Let's say you order a PlayStation on Amazon, as a Christmas present for your son. This was delivered to your doorstep; your neighbor signed for it, and left it on your front porch.

But then it mysteriously vanished. Now you have to fork out a few hundred bucks more and reorder the same PlayStation, right?

Well, when this happened to an Amazon customer a few years ago, Amazon sent him a new PlayStation for free--he didn't even have to pay for shipping. The best part? They got it to him in time for Christmas.

Now, imagine if you were that Amazon customer. Would you tell all your friends and family how awesome Amazon is, and how it saved your Christmas? Yup. You might even end up a loyal Amazon customer for life.

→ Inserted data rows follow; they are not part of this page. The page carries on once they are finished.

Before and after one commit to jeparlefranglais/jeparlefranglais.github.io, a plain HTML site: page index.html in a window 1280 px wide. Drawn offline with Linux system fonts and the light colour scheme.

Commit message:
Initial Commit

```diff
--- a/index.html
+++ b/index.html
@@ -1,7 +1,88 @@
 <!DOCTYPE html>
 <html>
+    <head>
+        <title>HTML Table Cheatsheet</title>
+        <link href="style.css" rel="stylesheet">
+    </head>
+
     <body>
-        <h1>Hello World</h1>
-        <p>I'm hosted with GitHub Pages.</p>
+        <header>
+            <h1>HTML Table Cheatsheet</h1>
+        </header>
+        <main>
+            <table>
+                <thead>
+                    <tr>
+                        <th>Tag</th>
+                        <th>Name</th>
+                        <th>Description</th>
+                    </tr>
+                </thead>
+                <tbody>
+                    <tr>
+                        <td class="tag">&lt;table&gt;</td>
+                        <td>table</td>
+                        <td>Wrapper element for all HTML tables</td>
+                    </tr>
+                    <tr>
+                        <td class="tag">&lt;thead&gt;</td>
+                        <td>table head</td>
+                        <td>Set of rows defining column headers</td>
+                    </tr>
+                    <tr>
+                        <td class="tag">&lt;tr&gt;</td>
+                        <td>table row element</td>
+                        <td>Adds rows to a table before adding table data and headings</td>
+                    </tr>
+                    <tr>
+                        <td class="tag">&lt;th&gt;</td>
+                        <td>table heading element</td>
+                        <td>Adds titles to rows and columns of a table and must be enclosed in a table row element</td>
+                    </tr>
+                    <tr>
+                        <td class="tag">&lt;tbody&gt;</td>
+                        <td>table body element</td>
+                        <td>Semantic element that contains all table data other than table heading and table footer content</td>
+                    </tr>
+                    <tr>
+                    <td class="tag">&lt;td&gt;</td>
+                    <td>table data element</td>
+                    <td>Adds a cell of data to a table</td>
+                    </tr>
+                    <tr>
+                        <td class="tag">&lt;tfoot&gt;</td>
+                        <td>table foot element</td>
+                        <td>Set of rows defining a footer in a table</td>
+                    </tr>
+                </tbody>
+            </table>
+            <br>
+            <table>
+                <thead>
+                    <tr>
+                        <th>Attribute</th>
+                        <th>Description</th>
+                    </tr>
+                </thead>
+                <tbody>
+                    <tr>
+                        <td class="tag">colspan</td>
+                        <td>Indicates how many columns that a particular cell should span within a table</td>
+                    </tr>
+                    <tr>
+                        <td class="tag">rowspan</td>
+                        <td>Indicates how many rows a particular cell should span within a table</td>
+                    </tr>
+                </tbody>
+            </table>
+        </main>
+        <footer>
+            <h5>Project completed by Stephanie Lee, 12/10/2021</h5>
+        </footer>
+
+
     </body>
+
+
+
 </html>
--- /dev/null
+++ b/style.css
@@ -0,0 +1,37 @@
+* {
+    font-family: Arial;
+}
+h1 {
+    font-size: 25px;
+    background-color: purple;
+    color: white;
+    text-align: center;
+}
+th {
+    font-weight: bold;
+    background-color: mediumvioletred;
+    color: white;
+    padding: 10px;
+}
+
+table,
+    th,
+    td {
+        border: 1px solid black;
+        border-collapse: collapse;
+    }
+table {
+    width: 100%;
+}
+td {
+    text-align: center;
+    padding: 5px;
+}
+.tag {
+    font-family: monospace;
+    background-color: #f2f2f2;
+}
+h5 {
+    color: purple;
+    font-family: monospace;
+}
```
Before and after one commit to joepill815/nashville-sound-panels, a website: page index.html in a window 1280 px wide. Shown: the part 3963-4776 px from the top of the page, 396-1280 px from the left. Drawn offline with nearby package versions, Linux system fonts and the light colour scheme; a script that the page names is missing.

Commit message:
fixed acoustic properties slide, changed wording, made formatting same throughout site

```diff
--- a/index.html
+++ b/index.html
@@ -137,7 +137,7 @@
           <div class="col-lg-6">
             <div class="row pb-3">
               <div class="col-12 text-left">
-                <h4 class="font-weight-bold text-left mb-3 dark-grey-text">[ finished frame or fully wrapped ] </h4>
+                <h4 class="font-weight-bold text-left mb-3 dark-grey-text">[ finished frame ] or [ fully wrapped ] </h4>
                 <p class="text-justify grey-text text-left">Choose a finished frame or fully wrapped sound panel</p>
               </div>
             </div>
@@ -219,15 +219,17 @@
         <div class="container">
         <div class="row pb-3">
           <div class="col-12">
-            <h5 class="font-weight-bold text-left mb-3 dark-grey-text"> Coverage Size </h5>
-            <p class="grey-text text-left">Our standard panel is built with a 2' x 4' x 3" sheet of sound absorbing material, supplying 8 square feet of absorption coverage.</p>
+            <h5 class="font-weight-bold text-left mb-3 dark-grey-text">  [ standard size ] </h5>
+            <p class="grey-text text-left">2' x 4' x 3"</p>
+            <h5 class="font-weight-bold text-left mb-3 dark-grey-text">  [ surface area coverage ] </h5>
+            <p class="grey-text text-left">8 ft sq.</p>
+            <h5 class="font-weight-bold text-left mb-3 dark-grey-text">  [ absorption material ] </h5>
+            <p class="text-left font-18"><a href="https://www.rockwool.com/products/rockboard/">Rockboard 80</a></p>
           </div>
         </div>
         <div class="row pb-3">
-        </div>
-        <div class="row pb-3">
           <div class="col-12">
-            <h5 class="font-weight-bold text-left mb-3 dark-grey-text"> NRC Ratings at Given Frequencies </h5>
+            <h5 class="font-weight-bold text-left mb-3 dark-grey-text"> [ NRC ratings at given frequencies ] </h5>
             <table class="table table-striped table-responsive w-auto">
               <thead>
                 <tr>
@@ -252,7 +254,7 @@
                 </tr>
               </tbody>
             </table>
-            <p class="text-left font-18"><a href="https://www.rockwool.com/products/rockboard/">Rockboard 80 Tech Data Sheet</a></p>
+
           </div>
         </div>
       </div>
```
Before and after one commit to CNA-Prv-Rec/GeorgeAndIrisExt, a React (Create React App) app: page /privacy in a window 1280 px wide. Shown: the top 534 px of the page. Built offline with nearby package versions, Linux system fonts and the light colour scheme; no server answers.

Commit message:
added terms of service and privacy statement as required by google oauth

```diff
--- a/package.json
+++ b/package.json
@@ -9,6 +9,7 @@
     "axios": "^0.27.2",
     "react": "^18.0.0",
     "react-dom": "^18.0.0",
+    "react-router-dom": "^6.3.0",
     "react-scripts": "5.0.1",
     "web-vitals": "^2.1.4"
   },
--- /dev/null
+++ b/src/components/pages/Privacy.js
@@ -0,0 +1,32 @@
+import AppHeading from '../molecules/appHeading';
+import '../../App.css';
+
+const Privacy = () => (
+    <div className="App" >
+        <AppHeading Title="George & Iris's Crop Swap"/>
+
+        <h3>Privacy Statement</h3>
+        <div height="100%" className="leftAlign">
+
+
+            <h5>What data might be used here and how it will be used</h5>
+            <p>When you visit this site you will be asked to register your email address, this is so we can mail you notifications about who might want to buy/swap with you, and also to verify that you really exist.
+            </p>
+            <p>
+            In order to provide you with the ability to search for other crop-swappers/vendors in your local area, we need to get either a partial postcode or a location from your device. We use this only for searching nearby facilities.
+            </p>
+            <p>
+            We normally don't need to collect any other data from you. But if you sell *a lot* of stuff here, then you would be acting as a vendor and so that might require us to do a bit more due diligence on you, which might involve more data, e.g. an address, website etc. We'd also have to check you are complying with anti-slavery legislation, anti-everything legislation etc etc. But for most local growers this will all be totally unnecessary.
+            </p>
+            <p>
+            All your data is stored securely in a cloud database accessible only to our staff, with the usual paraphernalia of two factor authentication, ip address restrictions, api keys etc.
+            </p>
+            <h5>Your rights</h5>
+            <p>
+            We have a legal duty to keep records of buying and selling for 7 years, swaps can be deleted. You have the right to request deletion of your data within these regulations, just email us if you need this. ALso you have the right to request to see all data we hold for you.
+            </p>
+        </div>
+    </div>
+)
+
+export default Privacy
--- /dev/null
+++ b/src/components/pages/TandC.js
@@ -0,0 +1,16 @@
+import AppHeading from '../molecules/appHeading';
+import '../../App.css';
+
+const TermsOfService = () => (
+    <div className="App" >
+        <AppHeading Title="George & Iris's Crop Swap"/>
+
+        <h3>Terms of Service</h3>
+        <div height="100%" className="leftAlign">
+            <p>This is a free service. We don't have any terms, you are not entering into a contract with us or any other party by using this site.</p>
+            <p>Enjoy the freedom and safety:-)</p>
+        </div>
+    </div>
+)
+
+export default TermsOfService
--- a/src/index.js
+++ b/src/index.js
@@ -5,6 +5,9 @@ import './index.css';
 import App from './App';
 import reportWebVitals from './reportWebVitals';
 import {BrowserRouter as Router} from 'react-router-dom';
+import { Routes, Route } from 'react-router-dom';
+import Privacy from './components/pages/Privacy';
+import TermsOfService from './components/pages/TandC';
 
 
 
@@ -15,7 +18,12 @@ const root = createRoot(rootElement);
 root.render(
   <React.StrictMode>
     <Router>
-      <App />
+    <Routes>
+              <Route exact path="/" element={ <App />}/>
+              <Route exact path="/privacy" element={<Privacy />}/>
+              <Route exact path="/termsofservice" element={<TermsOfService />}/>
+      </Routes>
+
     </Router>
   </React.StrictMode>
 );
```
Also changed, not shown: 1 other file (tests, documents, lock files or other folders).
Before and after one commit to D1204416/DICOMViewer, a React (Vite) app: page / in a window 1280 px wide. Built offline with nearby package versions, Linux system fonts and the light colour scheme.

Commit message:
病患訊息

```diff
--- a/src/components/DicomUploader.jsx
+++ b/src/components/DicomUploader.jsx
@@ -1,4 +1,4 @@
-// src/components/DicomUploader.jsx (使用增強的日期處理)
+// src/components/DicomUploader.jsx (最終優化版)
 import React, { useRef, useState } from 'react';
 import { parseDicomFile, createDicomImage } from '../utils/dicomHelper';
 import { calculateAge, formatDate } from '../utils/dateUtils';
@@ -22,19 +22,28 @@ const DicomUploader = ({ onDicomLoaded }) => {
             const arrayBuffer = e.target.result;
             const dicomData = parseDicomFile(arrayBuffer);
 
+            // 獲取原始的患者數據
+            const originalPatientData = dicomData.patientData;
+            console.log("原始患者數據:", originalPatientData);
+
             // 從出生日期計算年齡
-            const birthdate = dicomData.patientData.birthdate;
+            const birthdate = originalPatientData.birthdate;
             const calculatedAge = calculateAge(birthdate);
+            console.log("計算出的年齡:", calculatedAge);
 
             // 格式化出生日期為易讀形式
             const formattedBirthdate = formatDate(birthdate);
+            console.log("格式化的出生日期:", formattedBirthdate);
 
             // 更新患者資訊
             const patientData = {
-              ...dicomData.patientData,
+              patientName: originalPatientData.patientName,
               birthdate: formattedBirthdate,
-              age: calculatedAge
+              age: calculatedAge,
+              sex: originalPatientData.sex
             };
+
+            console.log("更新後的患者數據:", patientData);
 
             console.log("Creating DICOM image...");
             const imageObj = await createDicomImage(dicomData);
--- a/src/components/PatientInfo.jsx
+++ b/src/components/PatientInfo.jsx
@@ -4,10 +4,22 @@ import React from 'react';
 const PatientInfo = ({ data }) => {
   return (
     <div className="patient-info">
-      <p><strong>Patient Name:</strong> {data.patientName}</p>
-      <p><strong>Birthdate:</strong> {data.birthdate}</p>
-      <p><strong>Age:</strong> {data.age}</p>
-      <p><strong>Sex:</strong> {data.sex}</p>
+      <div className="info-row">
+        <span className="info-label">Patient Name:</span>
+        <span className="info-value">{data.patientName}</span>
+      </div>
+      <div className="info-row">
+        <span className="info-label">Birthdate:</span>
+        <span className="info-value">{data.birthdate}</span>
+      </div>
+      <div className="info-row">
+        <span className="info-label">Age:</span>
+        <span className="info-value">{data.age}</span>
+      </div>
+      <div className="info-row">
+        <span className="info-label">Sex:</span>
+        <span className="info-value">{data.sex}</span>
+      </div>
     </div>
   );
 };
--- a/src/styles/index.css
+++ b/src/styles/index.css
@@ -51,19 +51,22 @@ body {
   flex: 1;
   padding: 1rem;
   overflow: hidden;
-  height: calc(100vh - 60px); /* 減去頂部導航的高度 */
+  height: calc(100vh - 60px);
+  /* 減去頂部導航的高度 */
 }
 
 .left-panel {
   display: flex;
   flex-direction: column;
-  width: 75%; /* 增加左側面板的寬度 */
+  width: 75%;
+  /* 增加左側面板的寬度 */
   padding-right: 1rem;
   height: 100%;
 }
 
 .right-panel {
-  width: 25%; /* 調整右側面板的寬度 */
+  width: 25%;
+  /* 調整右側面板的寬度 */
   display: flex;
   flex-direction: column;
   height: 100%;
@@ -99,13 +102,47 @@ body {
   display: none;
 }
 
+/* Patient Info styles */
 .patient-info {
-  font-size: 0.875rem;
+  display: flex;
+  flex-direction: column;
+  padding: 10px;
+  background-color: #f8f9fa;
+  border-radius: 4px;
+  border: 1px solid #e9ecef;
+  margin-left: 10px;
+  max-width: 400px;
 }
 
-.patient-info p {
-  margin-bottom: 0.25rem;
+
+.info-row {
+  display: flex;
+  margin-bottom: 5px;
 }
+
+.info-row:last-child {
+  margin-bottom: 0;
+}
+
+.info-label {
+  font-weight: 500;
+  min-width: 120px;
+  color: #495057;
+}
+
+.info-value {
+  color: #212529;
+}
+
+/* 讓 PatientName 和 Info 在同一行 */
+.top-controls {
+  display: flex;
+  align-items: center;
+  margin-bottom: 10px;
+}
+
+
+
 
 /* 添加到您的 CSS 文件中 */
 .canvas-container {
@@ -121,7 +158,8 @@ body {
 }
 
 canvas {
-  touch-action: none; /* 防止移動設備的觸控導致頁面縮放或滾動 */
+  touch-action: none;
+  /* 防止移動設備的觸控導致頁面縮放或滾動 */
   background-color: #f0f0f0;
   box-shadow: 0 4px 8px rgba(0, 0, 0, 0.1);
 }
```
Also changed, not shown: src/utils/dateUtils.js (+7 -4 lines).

Amazon gets that, which is why it goes the extra mile for customers (even when they don't have to). I came across a Forbes interview the other day, and found in these two sentences spoken by Jeff Bezos a perfect summary of why they are so customer-obsessed:

"It used to be that if you made a customer happy, they would tell five friends. Now, with the megaphone of the internet, whether online customer reviews or social media, they can tell 5,000 friends."

Bezos's insight is spot-on. The power has indeed shifted to the hands of consumers.

Make a customer angry, and you will feel the wrath of the internet.

On the flip side, make a customer happy, and his/her entire social media network will hear about it.

It doesn't take a genius to figure out that customer service can make or break a company. If you want to take your customer service game to the next level, here are a few things that I do at my company that you should be thinking about as well:

1. Make sure the customer is happy from start to end.

It starts with the first call--when they reach out to us to book an appointment--and ends when our technicians finish their jobs and leave their homes. Every employee that this customer interacts with is courteous, friendly, and knowledgeable. We even use a checklist app to make sure that every step in the process is done without mistakes.

2. Survey customers and address any hiccups.

After we're done servicing our customers, we survey them about their experience. We encourage them to leave positive reviews, if they are happy with our services. If there are any customer complaints or negative experiences, I reach out to them personally and make sure that I resolve their complaints right away before it blows up on the internet.  

3. Make highly personalized Amazon-style recommendations.

Using our CRM software, we record all interactions we have with our customers. Based on these data, we follow up systematically, including sending our customers personalized gift cards and offers.

4. Keep an eye on review sites and address all complaints.

We don't just focus on addressing customer complaints. It's about going the extra mile to convert critics into fans. We comment directly on the negative review itself, encouraging the unsatisfied customer to leave his or her phone number or email address, so that we can make things right again.

5. Be customer-obsessed.

Jeff Bezos hits the nail on the head when he explains Amazon's dominance:

"There are many ways to center a business. You can be competitor focused, you can be product focused, you can be technology focused, you can be business model focused, and there are more. But in my view, obsessive customer focus is by far the most protective of Day 1 vitality."  

In fact, I would say this: If you can nail customer experience, you will naturally be more innovative in business. Since you want to make your customers happy, you will think about delivering better products and services that meet their needs. Now, that's the true genius of being customer-obsessed.